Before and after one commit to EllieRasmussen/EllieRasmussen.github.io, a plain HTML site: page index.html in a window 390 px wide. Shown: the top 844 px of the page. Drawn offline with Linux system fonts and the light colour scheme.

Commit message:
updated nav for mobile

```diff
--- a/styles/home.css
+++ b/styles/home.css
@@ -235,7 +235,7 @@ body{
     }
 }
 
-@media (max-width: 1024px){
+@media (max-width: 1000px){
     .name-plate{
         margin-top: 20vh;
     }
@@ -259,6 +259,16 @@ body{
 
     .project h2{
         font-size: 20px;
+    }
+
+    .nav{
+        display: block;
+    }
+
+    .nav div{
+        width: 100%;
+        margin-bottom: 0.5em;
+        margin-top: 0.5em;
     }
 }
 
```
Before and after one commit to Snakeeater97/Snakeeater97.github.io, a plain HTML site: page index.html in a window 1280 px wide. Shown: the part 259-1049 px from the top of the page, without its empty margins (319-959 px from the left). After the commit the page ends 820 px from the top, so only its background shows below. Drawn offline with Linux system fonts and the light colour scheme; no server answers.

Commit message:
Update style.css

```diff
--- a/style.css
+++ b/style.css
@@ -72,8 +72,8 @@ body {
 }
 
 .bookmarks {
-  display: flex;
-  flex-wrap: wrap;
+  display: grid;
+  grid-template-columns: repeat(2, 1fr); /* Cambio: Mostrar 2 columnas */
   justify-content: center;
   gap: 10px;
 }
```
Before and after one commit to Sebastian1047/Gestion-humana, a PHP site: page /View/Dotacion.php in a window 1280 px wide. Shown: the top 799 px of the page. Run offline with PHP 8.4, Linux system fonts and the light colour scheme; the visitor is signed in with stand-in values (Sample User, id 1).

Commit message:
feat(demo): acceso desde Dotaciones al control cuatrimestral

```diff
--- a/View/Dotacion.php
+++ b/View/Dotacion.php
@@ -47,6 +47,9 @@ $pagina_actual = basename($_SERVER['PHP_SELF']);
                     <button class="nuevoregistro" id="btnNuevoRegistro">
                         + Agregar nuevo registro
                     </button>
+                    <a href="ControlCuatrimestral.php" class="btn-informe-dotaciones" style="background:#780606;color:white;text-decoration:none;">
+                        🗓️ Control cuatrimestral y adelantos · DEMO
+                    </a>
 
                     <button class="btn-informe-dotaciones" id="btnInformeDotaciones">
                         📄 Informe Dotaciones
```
* * *
- Exercise directions
What is needed is a word-for-word copy of all the entries.

- Result
Before and after one commit to EllieRasmussen/EllieRasmussen.github.io, a plain HTML site: page index.html in a window 390 px wide. Shown: the top 844 px of the page. Drawn offline with Linux system fonts and the light colour scheme.

Commit message:
updated nav for mobile

```diff
--- a/styles/home.css
+++ b/styles/home.css
@@ -235,7 +235,7 @@ body{
     }
 }
 
-@media (max-width: 1024px){
+@media (max-width: 1000px){
     .name-plate{
         margin-top: 20vh;
     }
@@ -259,6 +259,16 @@ body{
 
     .project h2{
         font-size: 20px;
+    }
+
+    .nav{
+        display: block;
+    }
+
+    .nav div{
+        width: 100%;
+        margin-bottom: 0.5em;
+        margin-top: 0.5em;
     }
 }
 
```
Before and after one commit to Snakeeater97/Snakeeater97.github.io, a plain HTML site: page index.html in a window 1280 px wide. Shown: the part 259-1049 px from the top of the page, without its empty margins (319-959 px from the left). After the commit the page ends 820 px from the top, so only its background shows below. Drawn offline with Linux system fonts and the light colour scheme; no server answers.

Commit message:
Update style.css

```diff
--- a/style.css
+++ b/style.css
@@ -72,8 +72,8 @@ body {
 }
 
 .bookmarks {
-  display: flex;
-  flex-wrap: wrap;
+  display: grid;
+  grid-template-columns: repeat(2, 1fr); /* Cambio: Mostrar 2 columnas */
   justify-content: center;
   gap: 10px;
 }
```
Before and after one commit to Sebastian1047/Gestion-humana, a PHP site: page /View/Dotacion.php in a window 1280 px wide. Shown: the top 799 px of the page. Run offline with PHP 8.4, Linux system fonts and the light colour scheme; the visitor is signed in with stand-in values (Sample User, id 1).

Commit message:
feat(demo): acceso desde Dotaciones al control cuatrimestral

```diff
--- a/View/Dotacion.php
+++ b/View/Dotacion.php
@@ -47,6 +47,9 @@ $pagina_actual = basename($_SERVER['PHP_SELF']);
                     <button class="nuevoregistro" id="btnNuevoRegistro">
                         + Agregar nuevo registro
                     </button>
+                    <a href="ControlCuatrimestral.php" class="btn-informe-dotaciones" style="background:#780606;color:white;text-decoration:none;">
+                        🗓️ Control cuatrimestral y adelantos · DEMO
+                    </a>
 
                     <button class="btn-informe-dotaciones" id="btnInformeDotaciones">
                         📄 Informe Dotaciones
```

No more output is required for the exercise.